Task directions
The answer must consist of every line from the data that holds "import".

The data

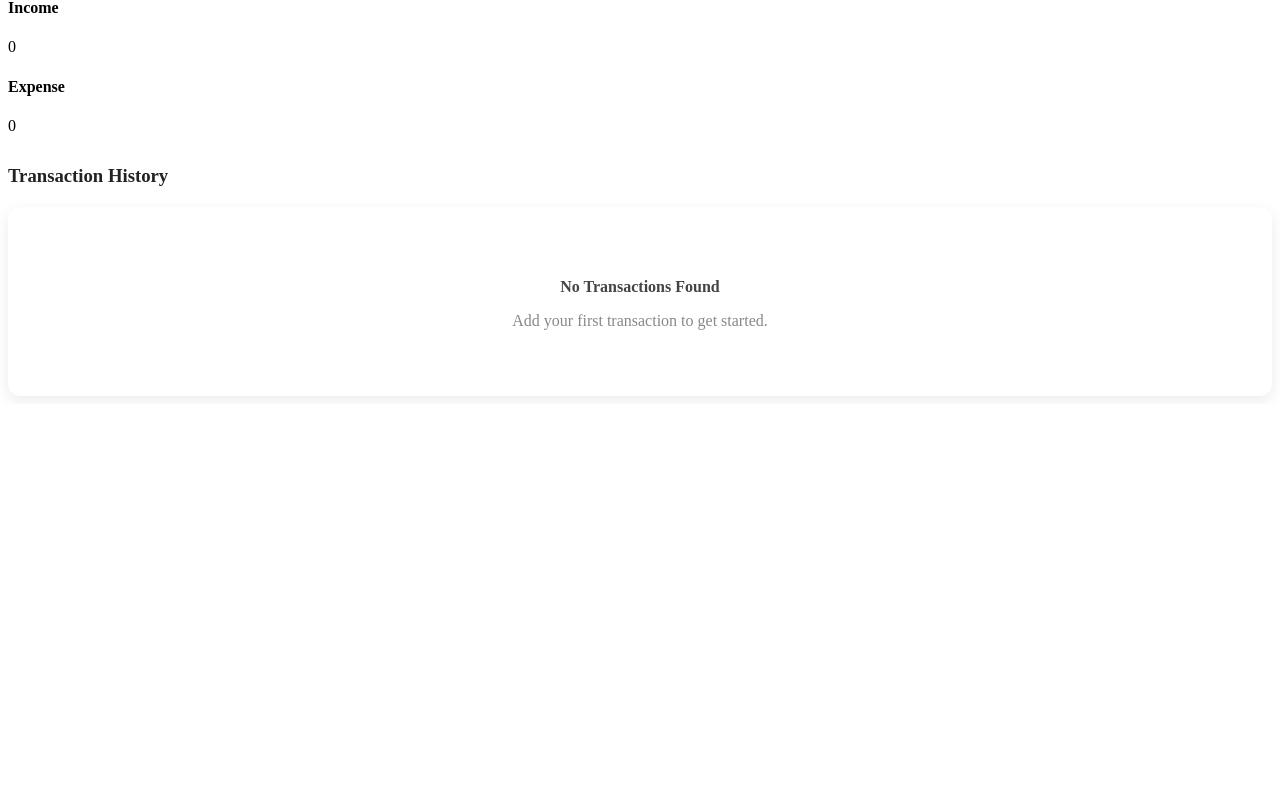
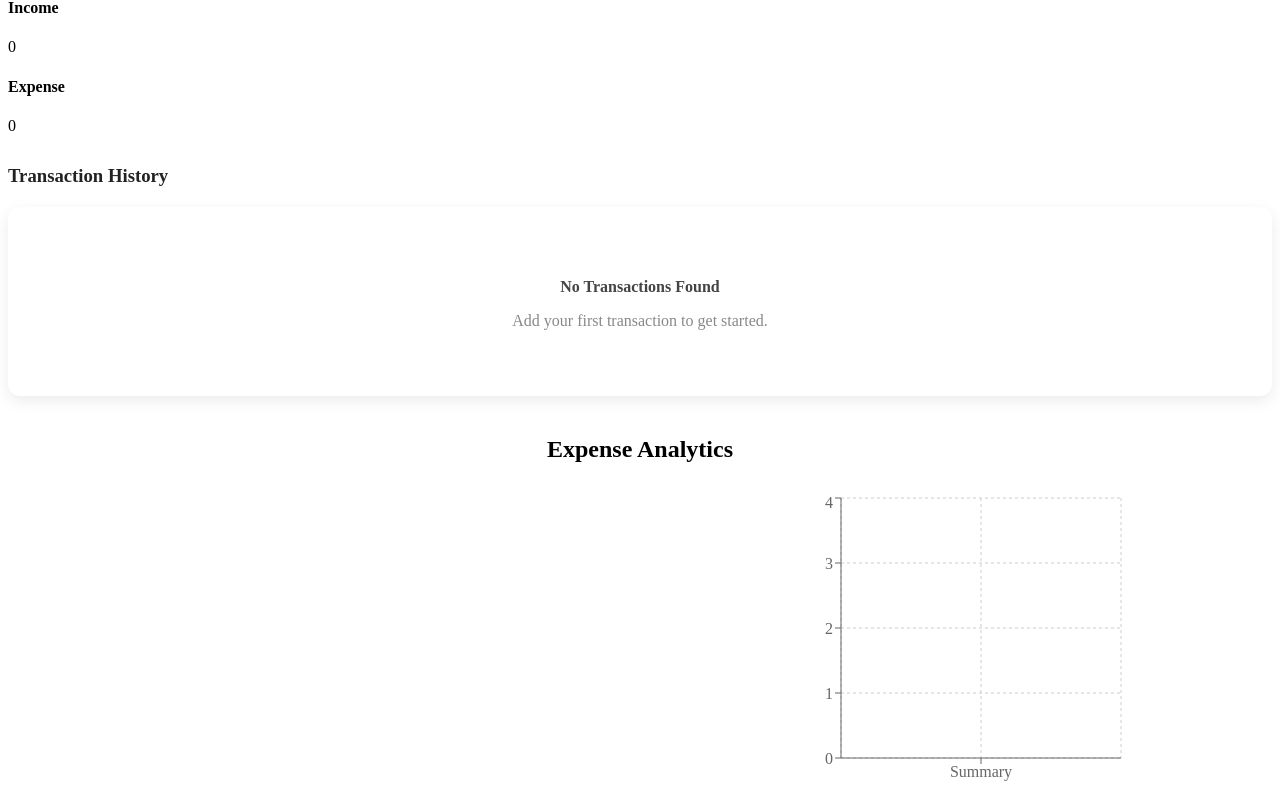
Before and after one commit to ShahabMaqbool/expense-tracker-react, a React (Vite) app: page / in a window 1280 px wide. Shown: the part 950-1751 px from the top of the page. Before the commit the page ends 1354 px from the top, so only its background shows below. Built offline with nearby package versions, Linux system fonts and the light colour scheme.

Commit message:
Add expense analytics charts with Recharts

```diff
--- a/package.json
+++ b/package.json
@@ -11,7 +11,8 @@
   },
   "dependencies": {
     "react": "^19.2.7",
-    "react-dom": "^19.2.7"
+    "react-dom": "^19.2.7",
+    "recharts": "^3.9.2"
   },
   "devDependencies": {
     "@eslint/js": "^10.0.1",
--- a/src/App.jsx
+++ b/src/App.jsx
@@ -4,6 +4,7 @@ import Balance from "./components/Balance";
 import IncomeExpense from "./components/IncomeExpense";
 import AddTransaction from "./components/AddTransaction";
 import TransactionList from "./components/TransactionList";
+import ExpenseChart from "./components/ExpenseChart";
 
 function App() {
   // Load data from Local Storage
@@ -185,6 +186,8 @@ function App() {
         deleteTransaction={deleteTransaction}
         setEditingTransaction={setEditingTransaction}
       />
+
+      <ExpenseChart transactions={transactions} />
     </div>
   );
 }
--- /dev/null
+++ b/src/components/ExpenseChart.jsx
@@ -0,0 +1,100 @@
+
+import {
+  PieChart,
+  Pie,
+  Cell,
+  Tooltip,
+  ResponsiveContainer,
+  BarChart,
+  XAxis,
+  YAxis,
+  CartesianGrid,
+  Bar,
+} from "recharts";
+
+function ExpenseChart({ transactions }) {
+  const income = transactions
+    .filter((item) => item.amount > 0)
+    .reduce((total, item) => total + item.amount, 0);
+
+  const expense = transactions
+    .filter((item) => item.amount < 0)
+    .reduce((total, item) => total + Math.abs(item.amount), 0);
+
+  const pieData = [
+    { name: "Income", value: income },
+    { name: "Expense", value: expense },
+  ];
+
+  const barData = [
+    {
+      name: "Summary",
+      Income: income,
+      Expense: expense,
+    },
+  ];
+
+  const COLORS = ["#16a34a", "#dc2626"];
+
+  return (
+    <div style={{ marginTop: "40px" }}>
+      <h2 style={{ textAlign: "center" }}>
+        Expense Analytics
+      </h2>
+
+      <div
+        style={{
+          display: "flex",
+          flexWrap: "wrap",
+          justifyContent: "space-around",
+          gap: "30px",
+          marginTop: "30px",
+        }}
+      >
+        <ResponsiveContainer width={300} height={300}>
+          <PieChart>
+            <Pie
+              data={pieData}
+              dataKey="value"
+              outerRadius={100}
+              label
+            >
+              {pieData.map((entry, index) => (
+                <Cell
+                  key={index}
+                  fill={COLORS[index]}
+                />
+              ))}
+            </Pie>
+
+            <Tooltip />
+          </PieChart>
+        </ResponsiveContainer>
+
+        <ResponsiveContainer width={350} height={300}>
+          <BarChart data={barData}>
+            <CartesianGrid strokeDasharray="3 3" />
+
+            <XAxis dataKey="name" />
+
+            <YAxis />
+
+            <Tooltip />
+
+            <Bar
+              dataKey="Income"
+              fill="#16a34a"
+            />
+
+            <Bar
+              dataKey="Expense"
+              fill="#dc2626"
+            />
+          </BarChart>
+        </ResponsiveContainer>
+      </div>
+    </div>
+  );
+}
+
+export default ExpenseChart;
```
Also changed, not shown: 1 other file (tests, documents, lock files or other folders).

Result for this exercise
@@ -4,6 +4,7 @@ import Balance from "./components/Balance";
 import IncomeExpense from "./components/IncomeExpense";
 import AddTransaction from "./components/AddTransaction";
 import TransactionList from "./components/TransactionList";
+import ExpenseChart from "./components/ExpenseChart";
+import {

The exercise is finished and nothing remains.